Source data
'''

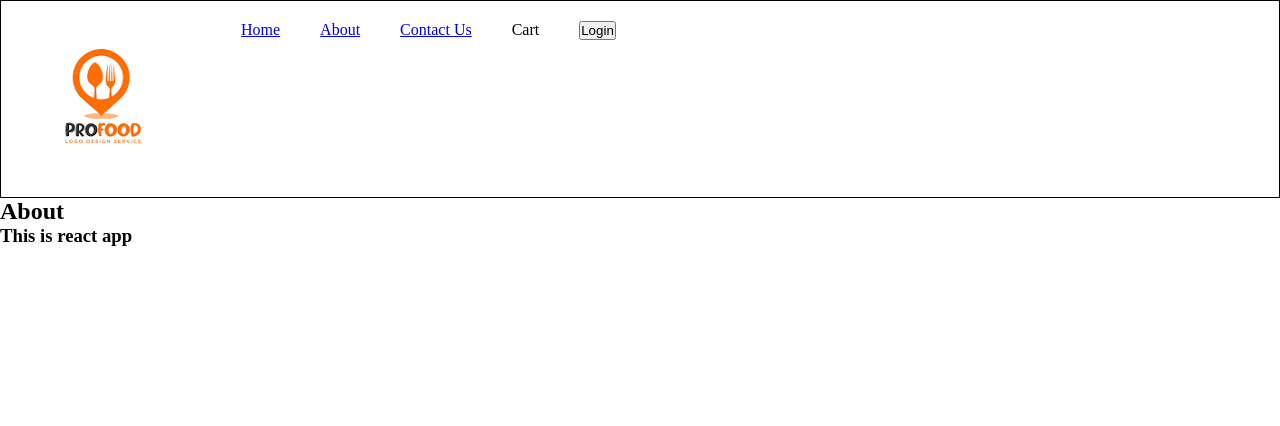
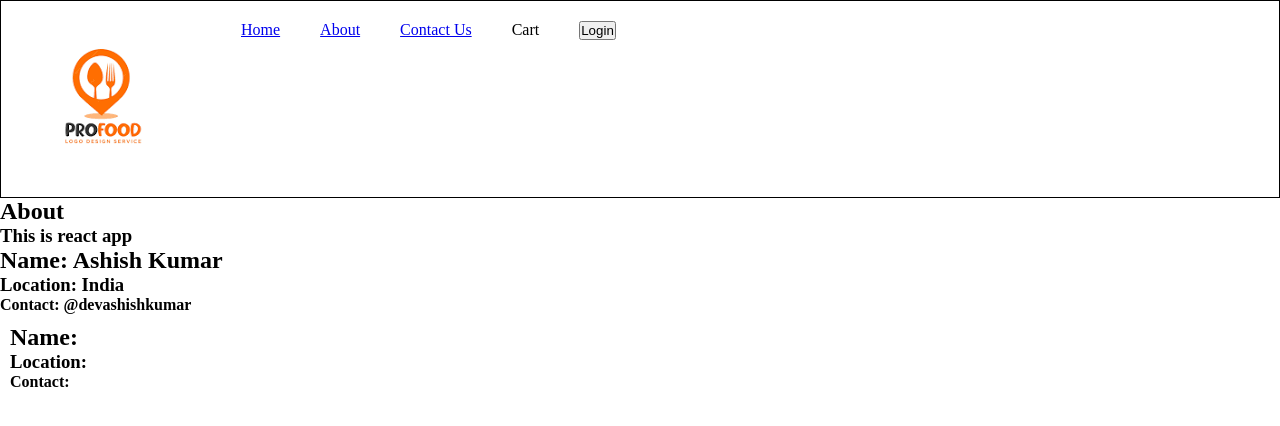
Before and after one commit to devashishkumar/reactapp, a React (Vite) app: page /about in a window 1280 px wide. Shown: the top 426 px of the page. Built offline with nearby package versions, Linux system fonts and the light colour scheme; no server answers.

Commit message:
create class and function based component including service call to git profile

```diff
--- a/src/assets/styles/style.css
+++ b/src/assets/styles/style.css
@@ -68,3 +68,7 @@ h1 {
 .filter {
     display: flex;
 }
+
+.user-card {
+    padding: 10px;
+}
--- a/src/restaurant/components/About.js
+++ b/src/restaurant/components/About.js
@@ -1,8 +1,13 @@
+import User from "./User";
+import UserComponent from "./UserClass";
+
 const AboutComponent = () => {
   return (
     <div className="about">
       <h2>About</h2>
       <h3>This is react app</h3>
+      <User name={"Ashish Kumar"} location={"India"} contact={"@devashishkumar"}/>
+      <UserComponent name={"Ashish Kumar"} location={"India"} contact={"@devashishkumar"}/>
     </div>
   );
 };
--- /dev/null
+++ b/src/restaurant/components/User.js
@@ -0,0 +1,19 @@
+import { useEffect, useState } from "react";
+
+const User = ({ name, location, contact }) => {
+  // state variable inside function based component
+  const [count] = useState(10);
+
+  useEffect(() => {
+    // service calls
+  }, []);
+  return (
+    <div className="about">
+      <h2>Name: {name}</h2>
+      <h3>Location: {location}</h3>
+      <h4>Contact: {contact}</h4>
+    </div>
+  );
+};
+
+export default User;
--- /dev/null
+++ b/src/restaurant/components/UserClass.js
@@ -0,0 +1,45 @@
+import React from "react";
+import { RESTUARANT_CONSTANTS } from "../../utils/constants";
+
+class UserComponent extends React.Component {
+  constructor(props) {
+    super(props);
+    // state variable inside class based component
+    this.state = {
+      count: 10,
+      userInfo: {
+        name: "",
+        location: "",
+        avatar_url: "",
+        login: ""
+      },
+    };
+  }
+
+  async componentDidMount() {
+    console.log(
+      "in class based components constructor, render, componentDidMount called"
+    );
+    // service calls
+    const data = await fetch(RESTUARANT_CONSTANTS.GITHUB_USER);
+    const json = await data.json();
+    console.log(json);
+    // never update state variables directly like this
+    // this.sate.count = this.state.count + 1;
+    // use setState to update state variables
+    this.setState({userInfo: json});
+  }
+  render() {
+    // const { name, location, contact } = this.props;
+    const { count, name, location, avatar_url, login } = this.state.userInfo;
+    return (
+      <div className="user-card">
+        <h2>Name: {name}</h2>
+        <h3>Location: {location}</h3>
+        <h4>Contact: {login}</h4>
+      </div>
+    );
+  }
+}
+
+export default UserComponent;
```
Also changed, not shown: src/utils/constants.js.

'''

▶ _How to complete this task_
Every line above with the word "count" is to be copied out.

▶ _Result of this task_
+  const [count] = useState(10);
+      count: 10,
+    // this.sate.count = this.state.count + 1;
+    const { count, name, location, avatar_url, login } = this.state.userInfo;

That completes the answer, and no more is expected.